  • United States
  • 08-01-18

Dark, classic

I have loved this book since I first read it many years ago. It’s a bit dark, as expected give the post-apocalyptic setting, but not super graphic. In the novel, it’s been many generations since the time of “convulsions” and the tale is of a society that has rebuilt itself to new standards.
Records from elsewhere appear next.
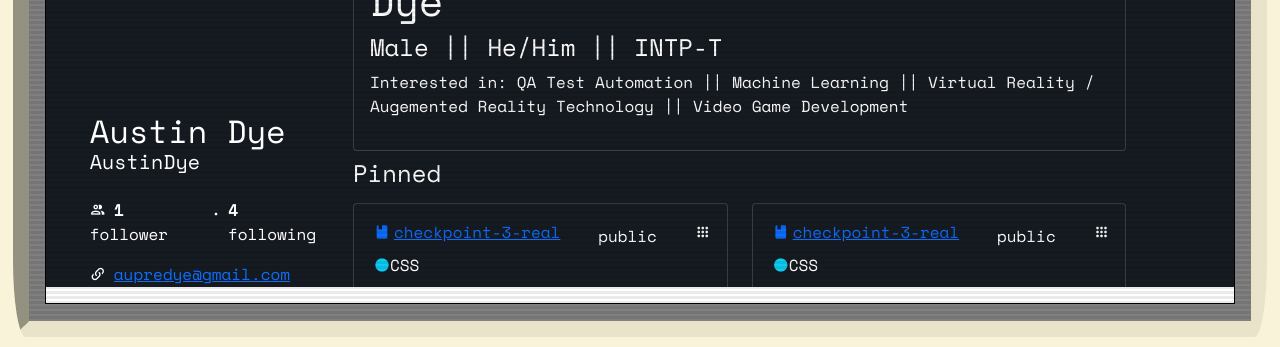
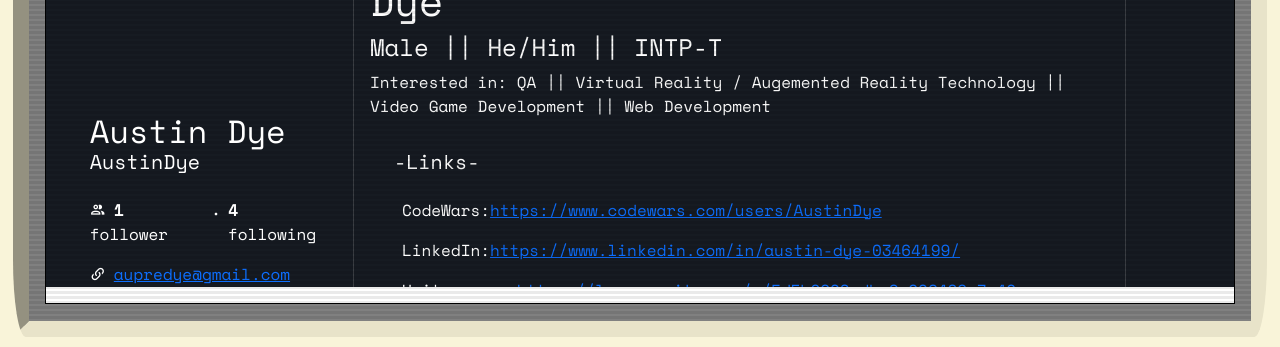
Before and after one commit to AustinDye/Bapis, a Vue app: page / in a window 1280 px wide. Shown: the part 450-797 px from the top of the page. Built offline with nearby package versions, Linux system fonts and the light colour scheme; what @bcwdev/auth0provider-client would draw is missing.

Commit message:
added projects

```diff
--- a/src/components/GitHub.vue
+++ b/src/components/GitHub.vue
@@ -177,9 +177,37 @@
             <h1>Hi there 👋 My name is Austin Dye</h1>
             <h4>Male || He/Him || INTP-T</h4>
             <p>
-              Interested in: QA Test Automation || Machine Learning || Virtual
-              Reality / Augemented Reality Technology || Video Game Development
+              Interested in: QA || Virtual Reality / Augemented Reality
+              Technology || Video Game Development || Web Development
             </p>
+            <h5 class="mt-3 mx-4">-Links-</h5>
+            <ul class="mt-3">
+              <li class="d-flex">
+                <p>CodeWars:</p>
+                <a href="https://www.codewars.com/users/AustinDye"
+                  >https://www.codewars.com/users/AustinDye</a
+                >
+              </li>
+              <li class="d-flex">
+                <p>LinkedIn:</p>
+                <a href="https://www.linkedin.com/in/austin-dye-03464199/"
+                  >https://www.linkedin.com/in/austin-dye-03464199/</a
+                >
+              </li>
+              <li class="d-flex">
+                <p>Unity Learn:</p>
+                <a
+                  href="https://learn.unity.com/u/5d5b6908edbc2a002489e7a4?tab=profile"
+                  >https://learn.unity.com/u/5d5b6908edbc2a002489e7a4?tab=profile</a
+                >
+              </li>
+              <li class="d-flex">
+                <p>Portfolio:</p>
+                <a href="https://austindye.github.io/WIP-Portfolio/#/"
+                  >You are here!</a
+                >
+              </li>
+            </ul>
           </div>
         </div>
         <h4>Pinned</h4>
@@ -198,8 +226,38 @@
         <div class="col-md-6 my-2">
           <div class="card p-3">
             <span class="d-flex justify-content-between">
-              <a class="d-flex">
-                <i class="mdi mdi-book mx-1"></i>checkpoint-3-real
+              <a
+                class="d-flex"
+                href="https://github.com/AustinDye/clicker-game"
+              >
+                <i class="mdi mdi-book mx-1"></i>clicker-game
+              </a>
+              <p class="public-bool my-1 fs-6">public</p>
+              <i class="mdi mdi-dots-grid"></i
+            ></span>
+            <h6 class="p-1"><i class="mdi mdi-circle text-danger"></i>HTML</h6>
+          </div>
+        </div>
+        <div class="col-md-6 my-2">
+          <div class="card p-3">
+            <span class="d-flex justify-content-between">
+              <a
+                class="d-flex"
+                href="https://github.com/AustinDye/WIP-Portfolio"
+              >
+                <i class="mdi mdi-book mx-1"></i>WIP-Portfolio
+              </a>
+              <p class="public-bool my-1 fs-6">public</p>
+              <i class="mdi mdi-dots-grid"></i
+            ></span>
+            <h6 class="p-1"><i class="mdi mdi-circle text-success"></i>Vue</h6>
+          </div>
+        </div>
+        <div class="col-md-6 my-2">
+          <div class="card p-3">
+            <span class="d-flex justify-content-between">
+              <a class="d-flex" href="https://github.com/ZacGamble/Ectogram">
+                <i class="mdi mdi-book mx-1"></i>Ectogram
               </a>
               <p class="public-bool my-1 fs-6">public</p>
               <i class="mdi mdi-dots-grid"></i
@@ -210,8 +268,8 @@
         <div class="col-md-6 my-2">
           <div class="card p-3">
             <span class="d-flex justify-content-between">
-              <a class="d-flex">
-                <i class="mdi mdi-book mx-1"></i>checkpoint-3-real
+              <a class="d-flex" href="https://github.com/AustinDye/scurvy-dogs">
+                <i class="mdi mdi-book mx-1"></i>scurvy-dogs
               </a>
               <p class="public-bool my-1 fs-6">public</p>
               <i class="mdi mdi-dots-grid"></i
@@ -222,37 +280,16 @@
         <div class="col-md-6 my-2">
           <div class="card p-3">
             <span class="d-flex justify-content-between">
-              <a class="d-flex">
-                <i class="mdi mdi-book mx-1"></i>checkpoint-3-real
+              <a
+                class="d-flex"
+                href="https://github.com/AustinDye/Keepr-BootCamp-Final"
+              >
+                <i class="mdi mdi-book mx-1"></i>Keepr-BootCamp-Final
               </a>
               <p class="public-bool my-1 fs-6">public</p>
               <i class="mdi mdi-dots-grid"></i
             ></span>
-            <h6 class="p-1"><i class="mdi mdi-circle text-info"></i>CSS</h6>
-          </div>
-        </div>
-        <div class="col-md-6 my-2">
-          <div class="card p-3">
-            <span class="d-flex justify-content-between">
-              <a class="d-flex">
-                <i class="mdi mdi-book mx-1"></i>checkpoint-3-real
-              </a>
-              <p class="public-bool my-1 fs-6">public</p>
-              <i class="mdi mdi-dots-grid"></i
-            ></span>
-            <h6 class="p-1"><i class="mdi mdi-circle text-info"></i>CSS</h6>
-          </div>
-        </div>
-        <div class="col-md-6 my-2">
-          <div class="card p-3">
-            <span class="d-flex justify-content-between">
-              <a class="d-flex">
-                <i class="mdi mdi-book mx-1"></i>checkpoint-3-real
-              </a>
-              <p class="public-bool my-1 fs-6">public</p>
-              <i class="mdi mdi-dots-grid"></i
-            ></span>
-            <h6 class="p-1"><i class="mdi mdi-circle text-info"></i>CSS</h6>
+            <h6 class="p-1"><i class="mdi mdi-circle text-primary"></i>C#</h6>
           </div>
         </div>
       </div>
```
Also changed, not shown: 11 other files (tests, documents, lock files or other folders).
The story stands the test of time, and is ultimately both a warning and a fantasy of how things could be in one alternate reality.